And then it's on to the "Philly Shell." Why isn't Floyd Mayweather's vaunted shoulder roll more commonly seen in MMA, and would it apply to this sport if someone did try to use it? 

All of this and more on the latest episode of Heavy Hands. 

Direct download: 44_listener_mail.mp3
Category:Listener Mail -- posted at: 2:13 PM

Upsets are a marvelous thing. In fact, you could say that unexpected upsets are what keep combat sports interesting. Particularly upsets of the kind that we witnessed in the main and co-main events of UFC 185, in which the favored fighters not only suffered defeat, but were proven to be vastly, utterly inferior to their underdog opponents. 

Anthony Pettis was expected to be the Anderson Silva of this era, but Rafael Dos Anjos is no Chael Sonnen. The Brazilian fighter and Rafael Cordeiro product took Pettis to the woodshed for five rounds, eating plenty of shots but landing more of his own, and scoring takedowns that, for once, Pettis couldn't deter with his dangerous guard.
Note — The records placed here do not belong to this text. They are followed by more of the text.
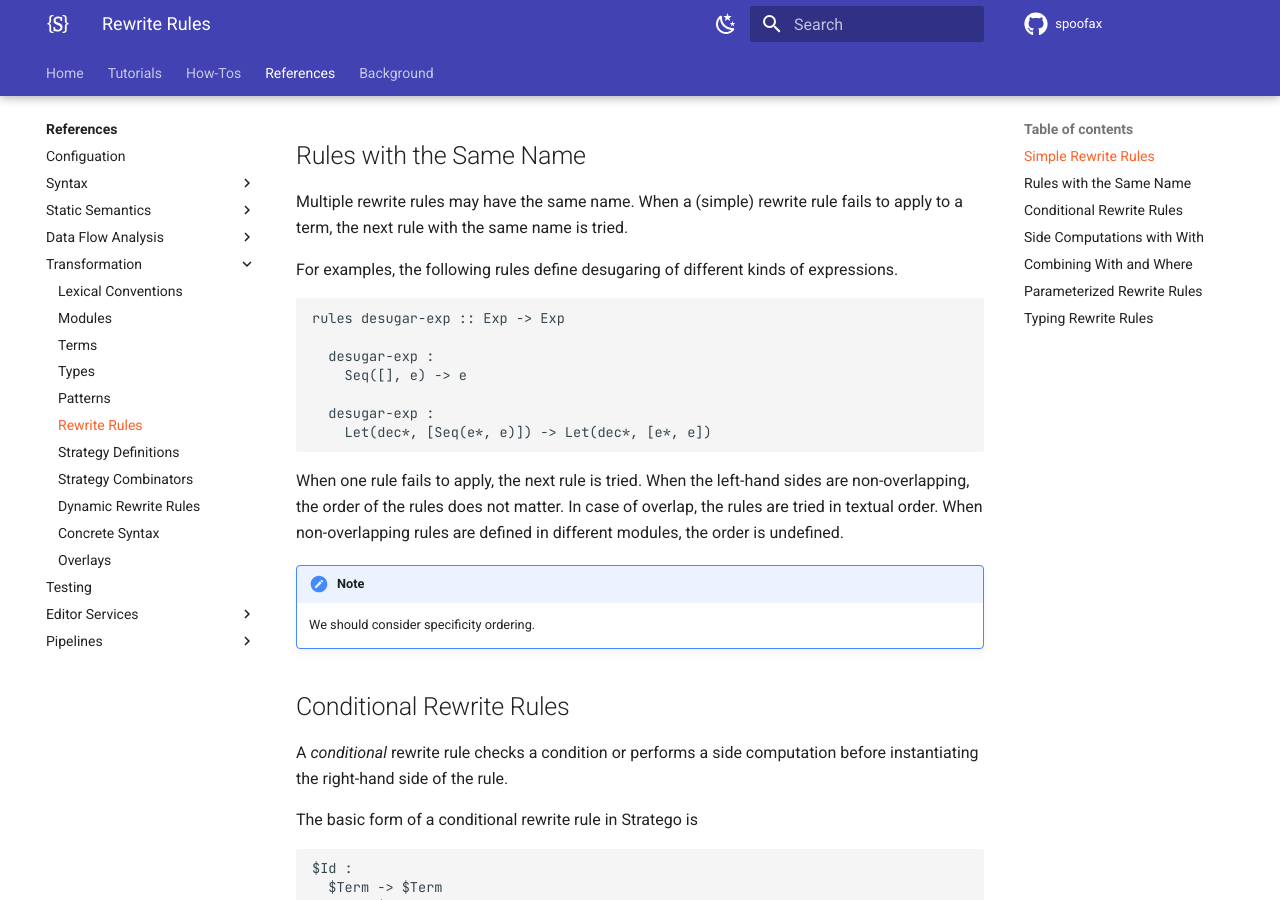
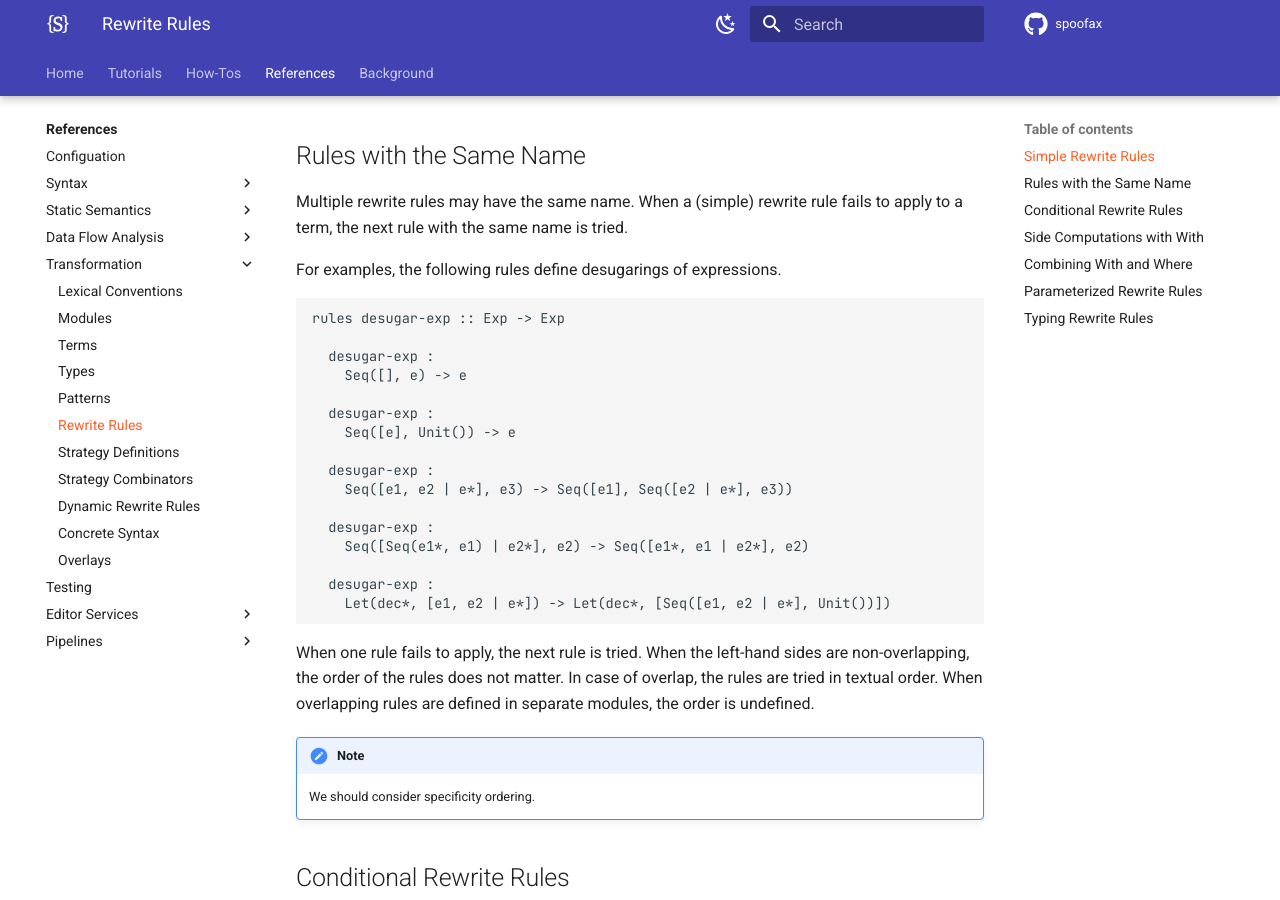
Before and after one commit to pdmosses/metaborg.github.io, an MkDocs documentation site: the page built from docs/references/stratego/rewrite-rules.md, in a window 1280 px wide and 900 px high, scrolled down 783 px. Built offline with MkDocs 1.6.1 and Material for MkDocs 9.7.7, drawn with Linux system fonts in a browser that asks for light colours; comment, search, counter and statistics services are not loaded.

Commit message:
rewrite rules tweak

````diff
--- a/docs/references/stratego/rewrite-rules.md
+++ b/docs/references/stratego/rewrite-rules.md
@@ -36,7 +36,7 @@ Such (pattern match) failure is a first-class citizen in Stratego and its effect
 Multiple rewrite rules may have the same name.
 When a (simple) rewrite rule fails to apply to a term, the next rule with the same name is tried.
 
-For examples, the following rules define desugaring of different kinds of expressions.
+For examples, the following rules define desugarings of expressions.
 
 ```stratego
 rules desugar-exp :: Exp -> Exp
@@ -45,13 +45,22 @@ rules desugar-exp :: Exp -> Exp
     Seq([], e) -> e
 
   desugar-exp :
-    Let(dec*, [Seq(e*, e)]) -> Let(dec*, [e*, e])
+    Seq([e], Unit()) -> e
+
+  desugar-exp :
+    Seq([e1, e2 | e*], e3) -> Seq([e1], Seq([e2 | e*], e3))
+
+  desugar-exp :
+    Seq([Seq(e1*, e1) | e2*], e2) -> Seq([e1*, e1 | e2*], e2)
+
+  desugar-exp :
+    Let(dec*, [e1, e2 | e*]) -> Let(dec*, [Seq([e1, e2 | e*], Unit())])
 ```
 
 When one rule fails to apply, the next rule is tried.
 When the left-hand sides are non-overlapping, the order of the rules does not matter.
 In case of overlap, the rules are tried in textual order.
-When non-overlapping rules are defined in different modules, the order is undefined.
+When overlapping rules are defined in separate modules, the order is undefined.
 
 !!! note
     We should consider specificity ordering.
````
In fact, Dos Anjos sliced right through that guard with ease. 

In the co-main, Polish kickboxer Joanna Jedrzejczyk beat strawweight champion Carla Esparza in even more convincing fashion, capping off a week of talking with nine minutes of very impressive walking. Jedrzejczyk, who we've decided to call "Lady Golovkin" to save ourselves the embarassment of mispronouncing her name, beat Esparza to a pulp and seemed to undo all of the improvements made to Esparza's striking in just a matter of minutes, turning her fight with the former champion into nothing but target practice.

Our episode kicks off with a question from a fan about the nature of upsets, which almost always seem predictable in retrospect, and the discussion flows from there. Enjoy the show, folks.

Direct download: 43_rafael_dos_anjos.mp3
Category:UFC -- posted at: 11:33 AM